Ernest Wiemann (1910-2010)

by Shawna Lewis


“He’s got quite a story,” Doug Bracken said of the man who used to own his business. “Ernest had a lot of tragedy in his life. But he knew how he wanted to do things, and he always did them just how he wanted.”

Ernest Wiemann grew up in Bramsche, Germany, where his father was a political figure at odds with Hitler’s rule. At 17, Wiemann’s parents sent him to live with family in Chicago to avoid the traumatic political fallout to come. Having already become a licensed journeyman machinist, Ernest quickly found work at Finkel’s Machine Shop in Chicago.

Wiemann moved to Tulsa in 1930 after marrying an Oklahoma native. As his custom gates, furniture, and garden ornaments became popular, he began to focus on them solely, opening Wiemann Ornamental Ironworks, now called Wiemann Metalcraft. The company’s work was featured in numerous national publications, including a gate Wiemann had designed for a home at 61st and Harvard that was featured on the cover of Better Homes and Gardens. In other articles, Wiemann had earned the nickname “Tulsa’s Man of Iron.” He received custom orders from Napa Valley, New York City, Chicago, and other cities, but was most proud of his accomplishments in Tulsa, like the gates to the Philbrook Museum of Art or the gazebo at the Thomas Gilcrease home. Wiemann was given over 160 awards for his metal craftsmanship—more than anyone else in the country.

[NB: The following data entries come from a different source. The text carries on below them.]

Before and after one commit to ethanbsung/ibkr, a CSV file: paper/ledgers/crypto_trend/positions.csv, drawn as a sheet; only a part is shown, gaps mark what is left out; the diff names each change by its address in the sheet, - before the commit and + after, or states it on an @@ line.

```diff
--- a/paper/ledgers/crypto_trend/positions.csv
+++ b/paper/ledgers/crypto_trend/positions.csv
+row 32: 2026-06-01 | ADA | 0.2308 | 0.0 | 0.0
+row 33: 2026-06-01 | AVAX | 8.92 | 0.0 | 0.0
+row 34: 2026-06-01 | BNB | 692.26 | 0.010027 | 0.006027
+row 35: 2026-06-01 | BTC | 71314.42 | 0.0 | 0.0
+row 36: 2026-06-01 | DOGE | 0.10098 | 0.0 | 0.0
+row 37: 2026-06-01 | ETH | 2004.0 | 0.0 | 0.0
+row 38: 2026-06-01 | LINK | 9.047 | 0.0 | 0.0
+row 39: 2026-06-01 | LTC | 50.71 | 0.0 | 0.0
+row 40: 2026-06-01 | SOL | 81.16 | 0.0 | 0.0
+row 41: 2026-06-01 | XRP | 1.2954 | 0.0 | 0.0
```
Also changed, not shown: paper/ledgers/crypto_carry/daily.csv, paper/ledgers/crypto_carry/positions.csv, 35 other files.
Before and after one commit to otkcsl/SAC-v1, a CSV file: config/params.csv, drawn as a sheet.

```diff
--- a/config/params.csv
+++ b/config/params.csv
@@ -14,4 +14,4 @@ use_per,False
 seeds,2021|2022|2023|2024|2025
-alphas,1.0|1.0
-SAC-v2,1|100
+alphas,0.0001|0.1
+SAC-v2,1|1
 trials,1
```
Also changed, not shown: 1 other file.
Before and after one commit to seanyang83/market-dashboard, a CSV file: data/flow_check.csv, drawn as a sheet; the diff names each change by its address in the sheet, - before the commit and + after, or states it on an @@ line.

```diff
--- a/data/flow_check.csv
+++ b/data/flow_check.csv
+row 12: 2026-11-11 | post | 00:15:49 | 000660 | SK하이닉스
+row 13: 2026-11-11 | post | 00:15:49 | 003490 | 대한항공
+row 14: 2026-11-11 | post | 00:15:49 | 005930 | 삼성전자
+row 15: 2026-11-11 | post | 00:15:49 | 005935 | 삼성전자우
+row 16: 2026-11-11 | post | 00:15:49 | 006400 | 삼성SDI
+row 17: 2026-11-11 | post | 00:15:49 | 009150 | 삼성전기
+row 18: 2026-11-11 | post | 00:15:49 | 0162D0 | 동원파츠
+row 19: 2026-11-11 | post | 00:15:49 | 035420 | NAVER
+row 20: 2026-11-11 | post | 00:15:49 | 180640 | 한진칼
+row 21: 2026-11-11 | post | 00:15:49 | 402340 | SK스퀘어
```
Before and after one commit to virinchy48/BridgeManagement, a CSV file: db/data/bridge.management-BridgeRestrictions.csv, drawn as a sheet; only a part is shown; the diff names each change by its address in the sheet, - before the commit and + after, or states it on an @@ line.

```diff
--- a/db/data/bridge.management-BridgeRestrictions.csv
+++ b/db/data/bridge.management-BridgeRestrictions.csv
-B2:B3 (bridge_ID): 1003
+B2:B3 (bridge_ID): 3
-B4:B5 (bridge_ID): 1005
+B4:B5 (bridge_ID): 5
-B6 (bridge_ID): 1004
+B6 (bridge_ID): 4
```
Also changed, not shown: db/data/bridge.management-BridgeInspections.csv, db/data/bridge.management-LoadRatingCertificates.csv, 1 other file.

“He was known for quality work and always giving the customer more than what they expected,” Bracken said. “I didn’t come on the scene until the early ’90s, but even though he was older, he still stuck to his old-fashioned values and ways of doing business.”

Wiemann was 83 years old, still working six days a week and keeping to a strict code of old-school frugality.

“If he was walking through the shop and saw a stray washer on the floor, he would pick it up and say, ‘If this were a nickel, you’d stop and pick it up!’ ”

Over the next three years of working together full-time, Wiemann and Bracken became friends.

“He told me a lot about his past,” Bracken said. “He had lost a son to polio, and a brother-in-law who was also an employee. And way back when he was trying to get his citizenship, it was very difficult for him. They used to hold public hearings, and if even one person showed up to say something bad about you, that was it. Ernest had made some accidental enemies at a previous job, and they were always showing up to defame him. Eventually somebody with a lot of power—I think it was either Skelly or LaFortune Sr.—had to intervene, and he finally got his papers.”

Bracken eventually bought the ironworks company from Wiemann, who was remarried at 90 to a woman he met in the rain during Macy’s Christmas Parade in New York city. They moved to her home in Arkansas, but Wiemann still checked up on his old business.

“It took a lot for Ernest to give away his name,” he said. “Even after he left, he would still call me up and make sure his name was respected and we were handling everything well. He used to say in his thick german accent, ‘always protect your reputation, ’cause it’s one thing you can trade on.’ ”